The Environmental Policy Group and Aquaculture and Fisheries Group are pleased to announce their joint mini-symposium, entitled: “Fishery Improvement Projects (FIPs): challenges and opportunities towards sustainability.”
MSc student Floor Bokkes, recipient of the Marine Stewardship Council MSc thesis research scholarship last year, will present her research in Indonesia. Guest speakers from Diponegoro University and the Marine Stewardship Council will join us as well. Please see details below.
Trade, information and perceptions in Fishery Improvement Projects: the case of the blue swimming crab fishery in Betahwalang, Indonesia
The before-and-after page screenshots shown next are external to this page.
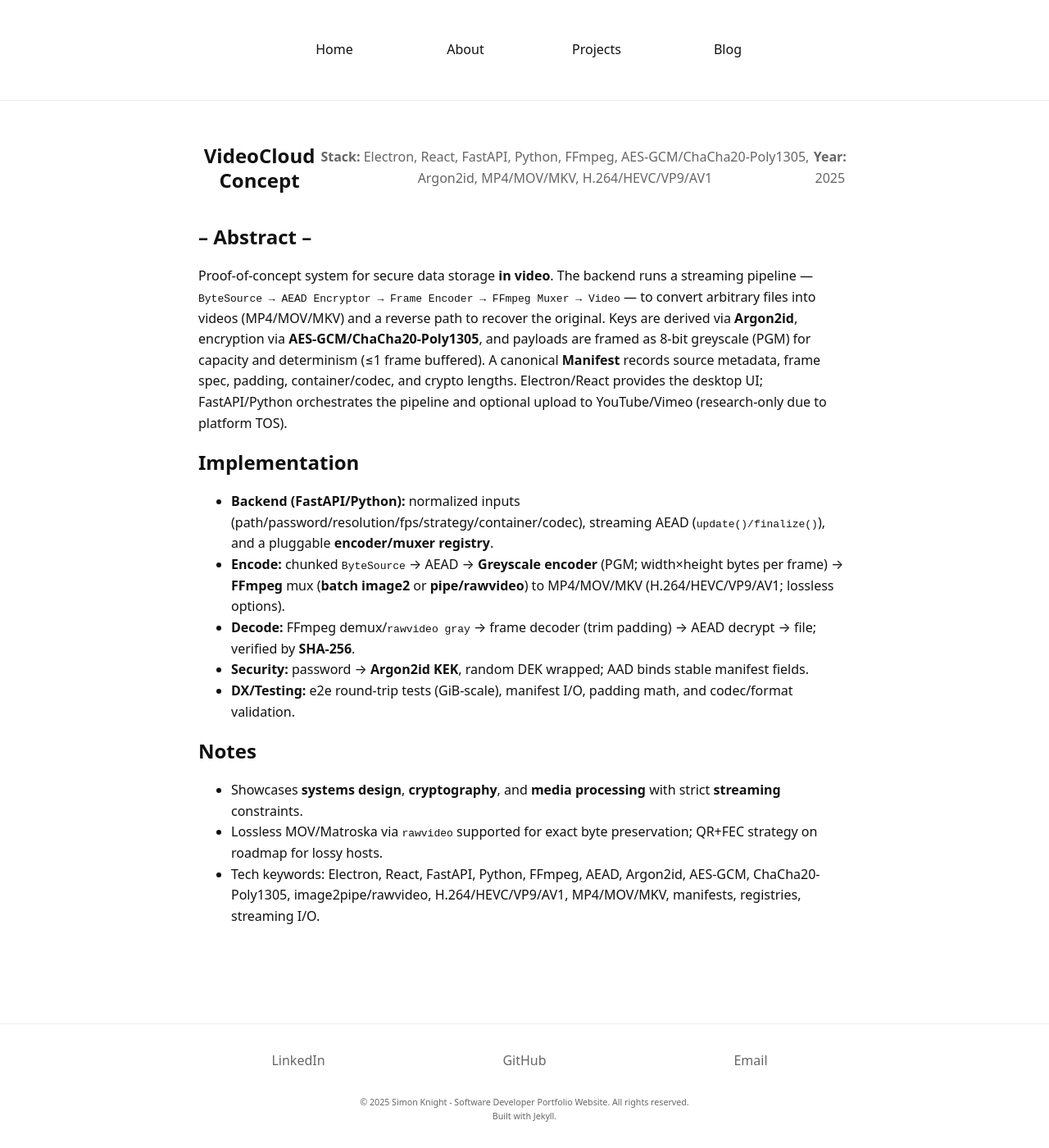
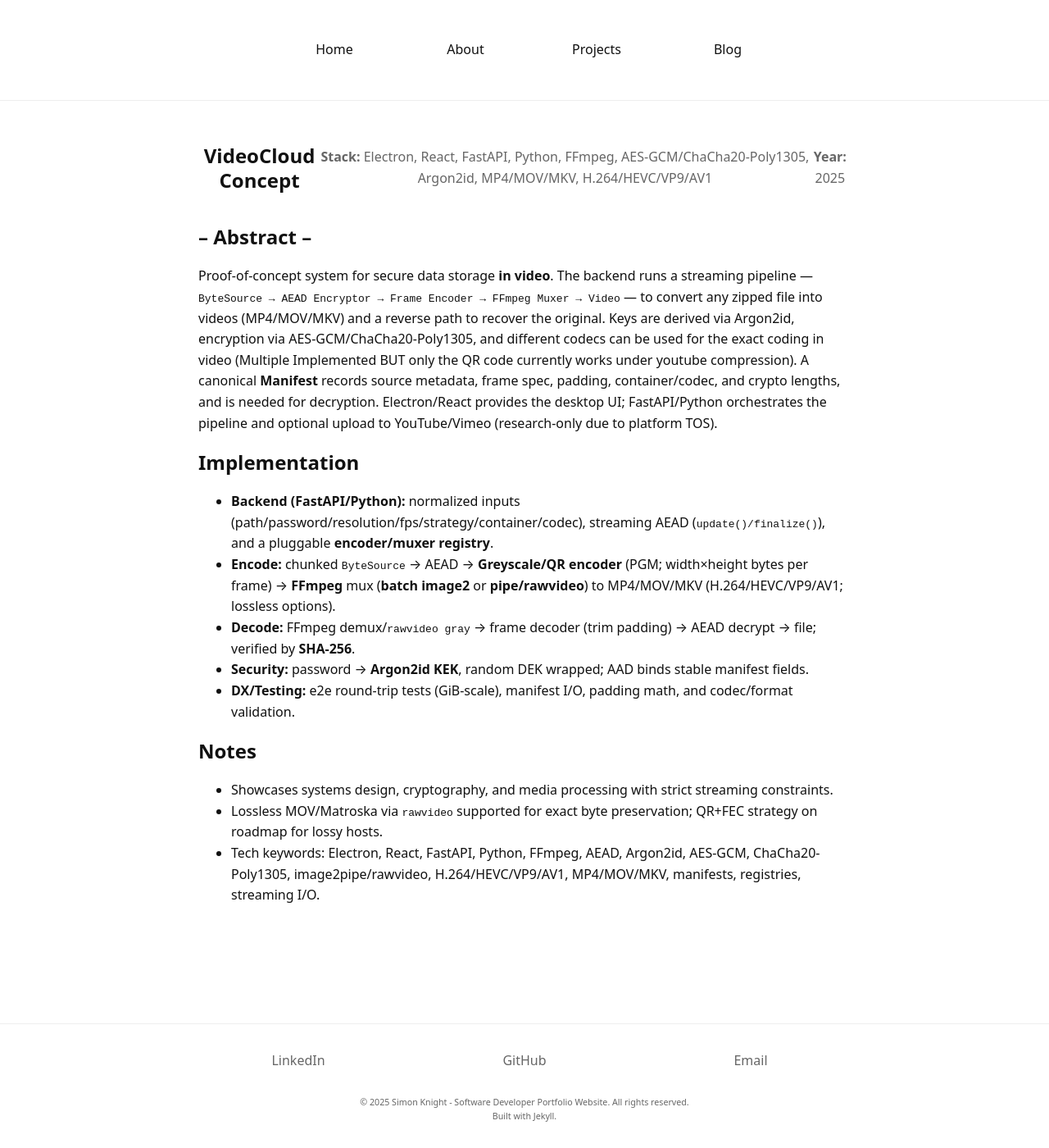
Before and after one commit to SIMONDSKNIGHT/simondsknight.github.io, a Jekyll site: the page built from _projects/video-cloud.md, in a window 1280 px wide and 1400 px high. Shown: the whole window at 82% size. Built offline with Jekyll 4.4.1, drawn with Linux system fonts in a browser that asks for light colours.

Commit message:
videocloud thumb

```diff
--- a/_projects/video-cloud.md
+++ b/_projects/video-cloud.md
@@ -4,22 +4,21 @@ title: VideoCloud Concept
 summary: Encrypts any file, encodes ciphertext into video frames, muxes with FFmpeg to MP4/MOV/MKV, and fully reverses the process; Electron/React UI + FastAPI/Python backend, further expansion to
 year: 2025
 stack: [Electron, React, FastAPI, Python, FFmpeg, AES-GCM/ChaCha20-Poly1305, Argon2id, MP4/MOV/MKV, H.264/HEVC/VP9/AV1]
-thumb: /assets/img/datavideo-thumb.jpg   # fill in
-hero:  /assets/img/datavideo-hero.jpg    # fill in
-#gif:   /assets/gif/datavideo.gif         # optional
+thumb: /assets/img/datavideo-thumb.jpg
+hero:  /assets/img/datavideo-hero.jpg
+#gif:   /assets/gif/datavideo.gif
 png: true
 links:
-  - { label: "Repo", url: "https://github.com/yourname/data-video-encoder" }  # replace
+  - { label: "Repo", url: "https://github.com/thisrepodoesntexist" }
 ---
 
 # -- Abstract --
 
 Proof-of-concept system for secure data storage **in video**. The backend runs a streaming
 pipeline — `ByteSource → AEAD Encryptor → Frame Encoder → FFmpeg Muxer → Video` — to
-convert arbitrary files into videos (MP4/MOV/MKV) and a reverse path to recover the original.
-Keys are derived via **Argon2id**, encryption via **AES-GCM/ChaCha20-Poly1305**, and payloads
-are framed as 8-bit greyscale (PGM) for capacity and determinism (≤1 frame buffered). A canonical
-**Manifest** records source metadata, frame spec, padding, container/codec, and crypto lengths.
+convert any zipped file into videos (MP4/MOV/MKV) and a reverse path to recover the original.
+Keys are derived via Argon2id, encryption via AES-GCM/ChaCha20-Poly1305, and different codecs can be used for the exact coding in video (Multiple Implemented BUT only the QR code currently works under youtube compression). A canonical
+**Manifest** records source metadata, frame spec, padding, container/codec, and crypto lengths, and is needed for decryption.
 Electron/React provides the desktop UI; FastAPI/Python orchestrates the pipeline and optional
 upload to YouTube/Vimeo (research-only due to platform TOS).
 
@@ -27,7 +26,7 @@ upload to YouTube/Vimeo (research-only due to platform TOS).
 
 - **Backend (FastAPI/Python):** normalized inputs (path/password/resolution/fps/strategy/container/codec),
   streaming AEAD (`update()/finalize()`), and a pluggable **encoder/muxer registry**.
-- **Encode:** chunked `ByteSource` → AEAD → **Greyscale encoder** (PGM; width×height bytes per frame) →
+- **Encode:** chunked `ByteSource` → AEAD → **Greyscale/QR encoder** (PGM; width×height bytes per frame) →
   **FFmpeg** mux (**batch image2** or **pipe/rawvideo**) to MP4/MOV/MKV (H.264/HEVC/VP9/AV1; lossless options).
 - **Decode:** FFmpeg demux/`rawvideo gray` → frame decoder (trim padding) → AEAD decrypt → file; verified by **SHA-256**.
 - **Security:** password → **Argon2id KEK**, random DEK wrapped; AAD binds stable manifest fields.
@@ -35,7 +34,7 @@ upload to YouTube/Vimeo (research-only due to platform TOS).
 
 ## Notes
 
-- Showcases **systems design**, **cryptography**, and **media processing** with strict **streaming** constraints.
+- Showcases systems design, cryptography, and media processing with strict streaming constraints.
 - Lossless MOV/Matroska via `rawvideo` supported for exact byte preservation; QR+FEC strategy on roadmap for lossy hosts.
 - Tech keywords: Electron, React, FastAPI, Python, FFmpeg, AEAD, Argon2id, AES-GCM, ChaCha20-Poly1305,
   image2pipe/rawvideo, H.264/HEVC/VP9/AV1, MP4/MOV/MKV, manifests, registries, streaming I/O.
```
Also changed, not shown: assets/img/datavideo-thumb.jpg (added).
Fishery Improvement Projects (FIPs) are relatively new governance arrangements for fisheries management. They are market-based initiatives that try to work systematically towards sustainability by creating incentives to change through the fishery value chain. Research was conducted to examine the capacity of FIPs to lead to improvement through the fishery value chain in the context of production and trade, taking into account the information flow through and the perceptions of actors within the value chain. One of the most well-known FIPs is the Indonesian blue swimming crab (BSC) FIP. The BSC FIP was the subject of the conducted case study. Two scales of the BSC FIP were studied, being the scale of the fisheries managers or BSC FIP participants and the scale of the local fishers. The design of this study enabled looking both at the definition of measures agreed upon within the FIP at the scale of the BSC FIP participants and at the implementation of the measures at the scale of the BSC fishers. Differences existed in the way actors captured and processed information and therefore in their perception on the measures taken in the BSC FIP. Moreover, local social and economic relations influenced the flow of information through the value chain and the practices of the actors. The BSC FIP could, until now, not change the practices of fishers and therefore not lead to improvement, because the fisheries management was not adjusted to the existing local situation and no positive change was incentivised.
The Indonesian experience with FIPs
Abdul Ghofar (Diponegoro University, Indonesia)
Marine Stewardship Council support to the development of FIPs
Cassie Leisk (Marine Stewardship Council)